George P. Shultz, who died on Feb. 6 at the age of 100, was a great man, a great patriot and a great U.S. secretary of state. He quite possibly was the most underrated secretary in our history.
Shultz held four cabinet offices during his long career of public service, including two of the original, most senior cabinet positions. As secretary of state and secretary of the treasury, Shultz was a worthy successor to Jefferson and Hamilton.
Shultz took on those responsibilities at moments of political chaos, moving to the Treasury Department during the economic crisis of the mid-1970s and replacing a flailing Alexander Haig at the State Department at a moment when American national interests were under severe challenges in Europe, Asia and our own hemisphere.
A former Princeton University fullback and World War II Marine officer, Shultz had no need to project toughness in the rough-and-tumble of Washington politics. He demonstrated political courage in resisting President Richard Nixon’s efforts to use the IRS against political adversaries; this toughness served us well a decade later when circumstances in the Soviet Union offered the opportunity to influence developments in Moscow to the benefit of the United States.
Twentieth-century secretaries of state traditionally were trained in the law, and viewed foreign policy issues as discrete matters, to be addressed before moving on to the next problem in the inbox.
Shultz, who held a doctorate in economics from the Massachusetts Institute of Technology, understood that foreign policy decisions involved ripple effects—often unanticipated—impacting matters both directly and indirectly related. He was a leader with unusually broad vision.
Shultz also understood the importance of alliances, both formal and informal, and urged foresight in managing them. He instructed American diplomats to “tend the garden”—to focus on nurturing relationships while they were good rather than repairing them when problems emerged. He described this approach in simple terms, as removing weeds when they first appear, rather than waiting until the garden was overrun.
Shultz recognized the importance of mutual trust among allies and credibility toward adversaries, but that this would not appear overnight. Shultz convinced a previously skeptical President Ronald Reagan of the benefits of engagement with the Soviet Union, overcame the resistance of hard-liners elsewhere in the administration, and established the primacy of diplomacy (and the State Department) in the administration’s response to international challenges.
The 1987 Intermediate-Range Nuclear Forces (INF) Treaty, which stabilized political-military relations across the European continent, typified Shultz’s patient, methodical statesmanship. Shultz understood that Mikhail Gorbachev’s Soviet Union was not an enemy, but an adversary with which the United States could address differences. The United States, he believed, always should do so from a position of strength.
The INF agreement was a masterpiece of American diplomacy, requiring careful management of official and public perceptions both in Europe and the United States.

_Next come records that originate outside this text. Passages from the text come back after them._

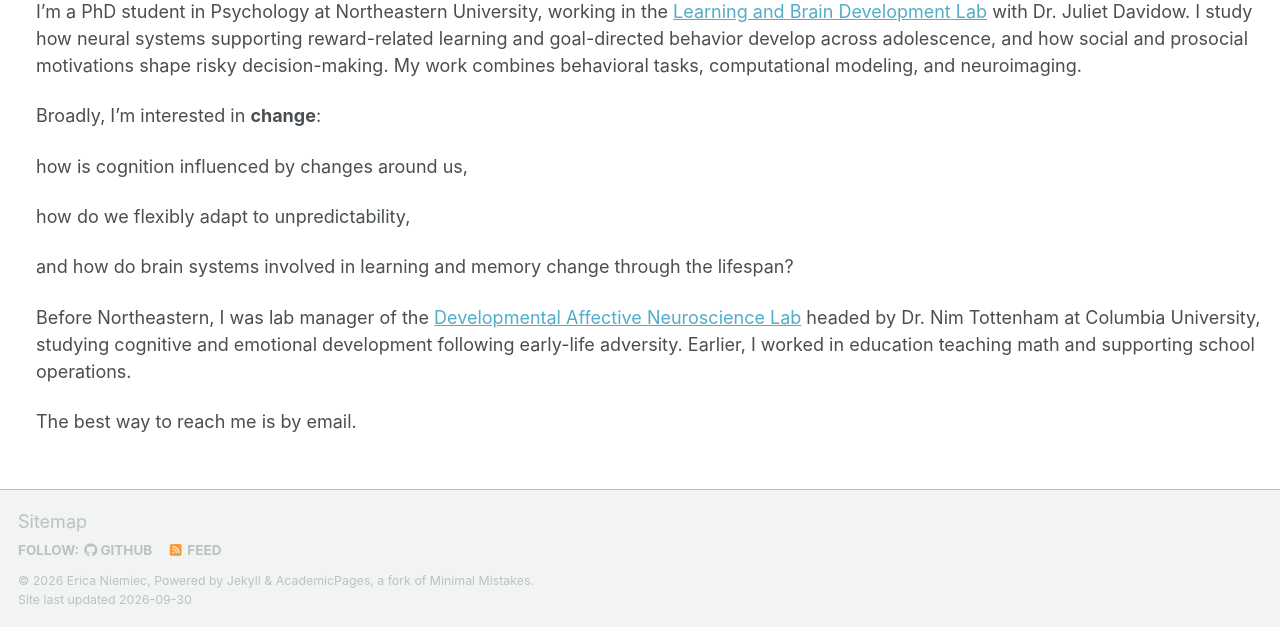
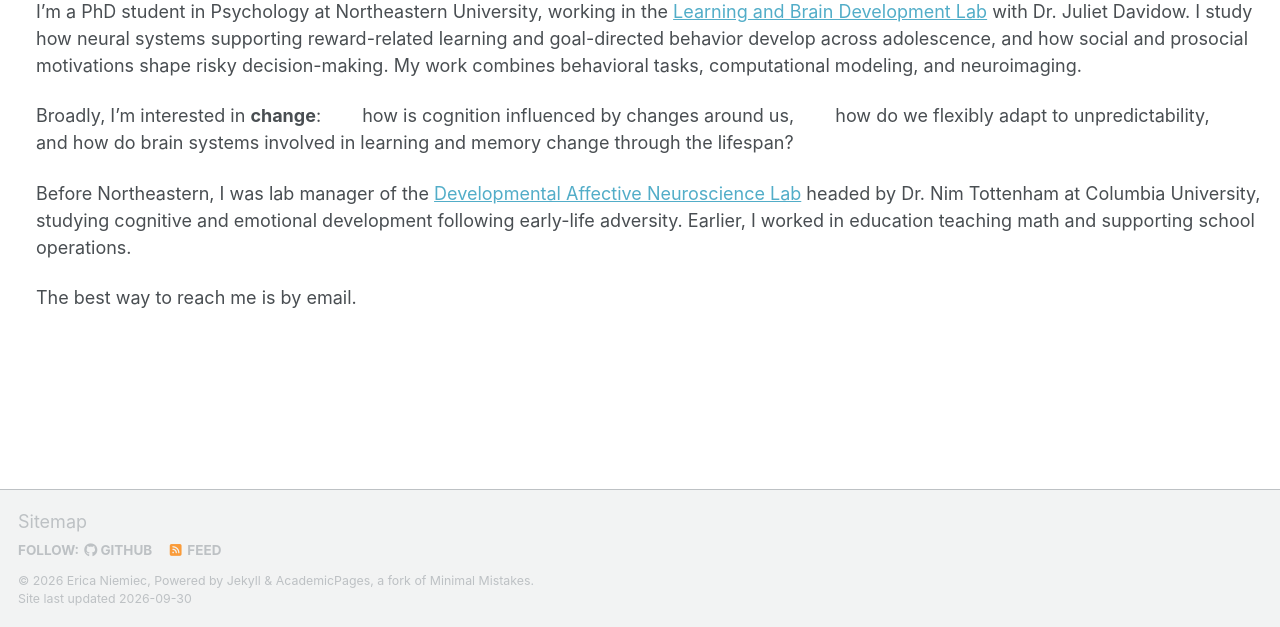
Before and after one commit to ericaniemiec/ericaniemiec.github.io, a Jekyll site: the page built from _pages/about.md, in a window 1280 px wide and 1364 px high. Shown: the part 737-1364 px from the top of the window. Built offline with Jekyll 4.4.1, drawn with Linux system fonts in a browser that asks for light colours; a script bundle is joined from its source files by our own code; our own code applies the rules of GitHub Pages for plain Markdown files; library files that are not in the unit come from our copies; part of the change alters nothing that is shown.

```diff
--- a/_pages/about.md
+++ b/_pages/about.md
@@ -22,12 +22,9 @@ and prosocial motivations shape risky decision-making. My work combines
 behavioral tasks, computational modeling, and neuroimaging.
 
 Broadly, I'm interested in **change**:
-
-how is cognition influenced by changes around us,
-
-how do we flexibly adapt to unpredictability,
-
-and how do brain systems involved in learning and memory change through the lifespan?
+&emsp;&emsp;how is cognition influenced by changes around us,
+&emsp;&emsp;how do we flexibly adapt to unpredictability,
+&emsp;&emsp;and how do brain systems involved in learning and memory change through the lifespan?
 
 Before Northeastern, I was lab manager of the [Developmental Affective
 Neuroscience Lab](https://danlab.psychology.columbia.edu/)
```
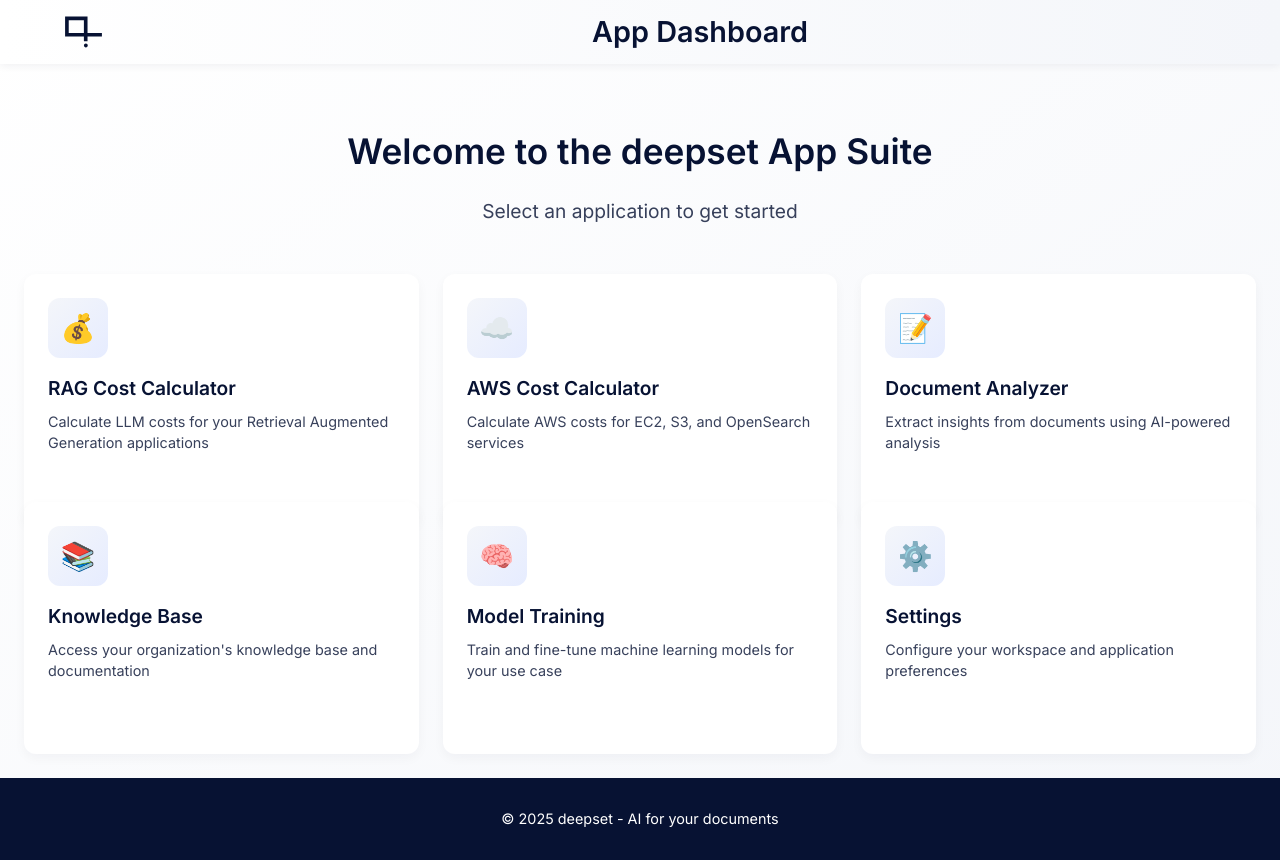
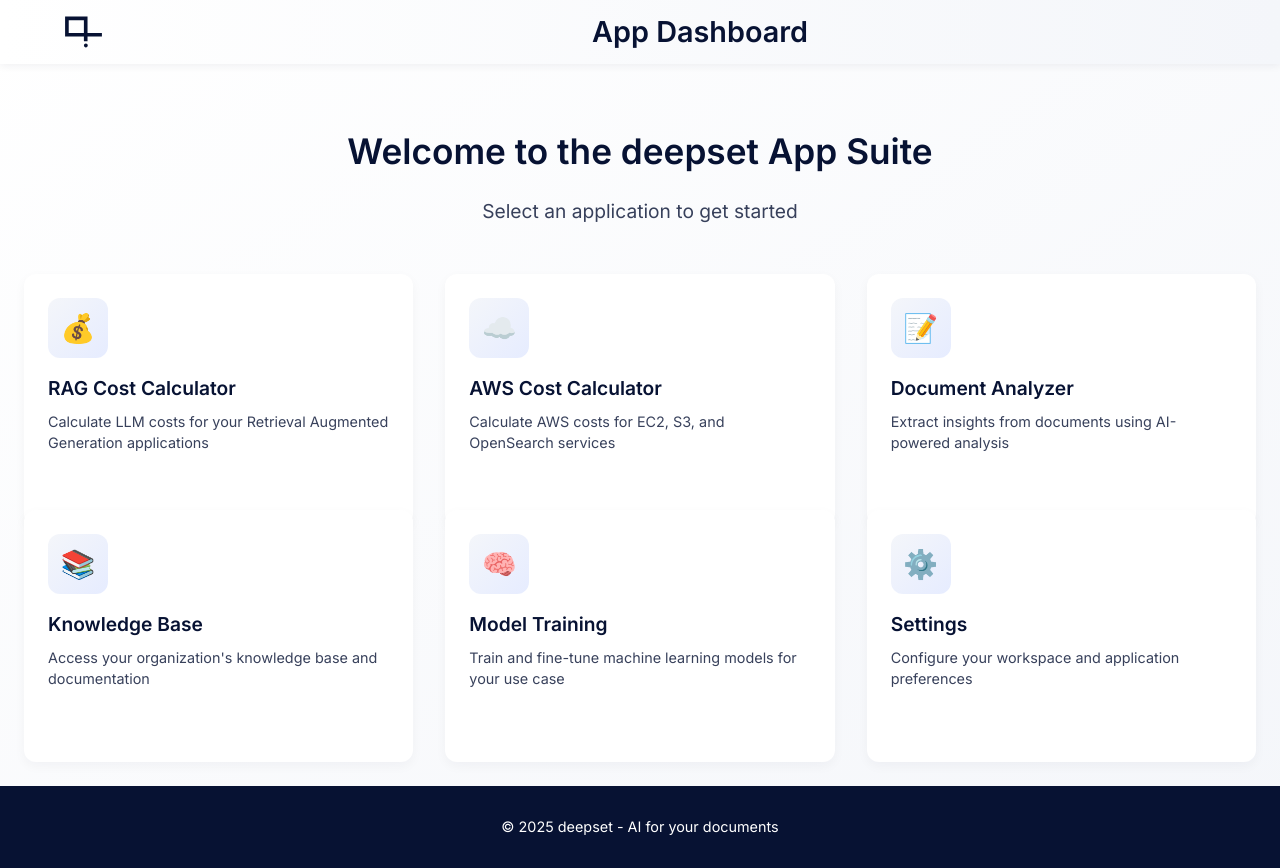
Before and after one commit to mathislucka/deepset-webinar-ui, a React (Vite) app: page / in a window 1280 px wide. Built offline with nearby package versions, Linux system fonts and the light colour scheme; the HTML template or start-up script is replaced by a standard one.

Commit message:
fix: increase gap between dashboard tiles

```diff
--- a/src/styles/Dashboard.css
+++ b/src/styles/Dashboard.css
@@ -77,7 +77,7 @@
 .apps-grid {
   display: grid;
   grid-template-columns: repeat(auto-fill, minmax(300px, 1fr));
-  gap: 24px;
+  gap: 32px;
   margin-bottom: 40px;
 }
 
```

It repaired a potentially existential rift in the NATO alliance while eliminating entire classes of nuclear weapons and delivery systems.
Comfortable in the limelight, Shultz never sought it. His ability to represent American policy before a sometimes skeptical public, and that public’s confidence in him, were major elements in the Reagan administration’s success. He would have made a superb president of the United States, but he never aspired to elected office.
Shultz always cautioned us to remember for whom we worked. He admired Reagan’s leadership, and the personal trust he earned from Reagan was a fundamental element in his and the State Department’s success.
Shultz made a point of asking incoming American ambassadors to find their country on a globe. Invariably, they would indicate their diplomatic destination. “No,” the secretary would respond, turning the globe and putting his finger on the United States. “This is your country.”
Shultz recognized the value of the world’s best diplomatic service and capable, dedicated State Department civil servants. He listened to experts, took their advice when appropriate, and always respected their professionalism and patriotism.
Shultz was dedicated to their welfare and professional development; the modernization of the Foreign Service Institute was among his proudest achievements as secretary of state.
I had the rare opportunity to closely observe Shultz from 1984 to 1985 as a special assistant. I watched him restore coherence to American diplomacy, and confidence and trust in American leadership. In December, I and other former members of Shultz’s staff met with him via Zoom to wish him a happy 100th birthday.
Our comments focused on his personal example, his emphasis on the importance of building trust. A great, humble, decent man now rests in peace, serving as model for future public servants.
Michael A. Butler, Ph.D.,
is a lecturer of history at the College of William & Mary. Previously he served for 30 years in the U.S. State Department Foreign Service.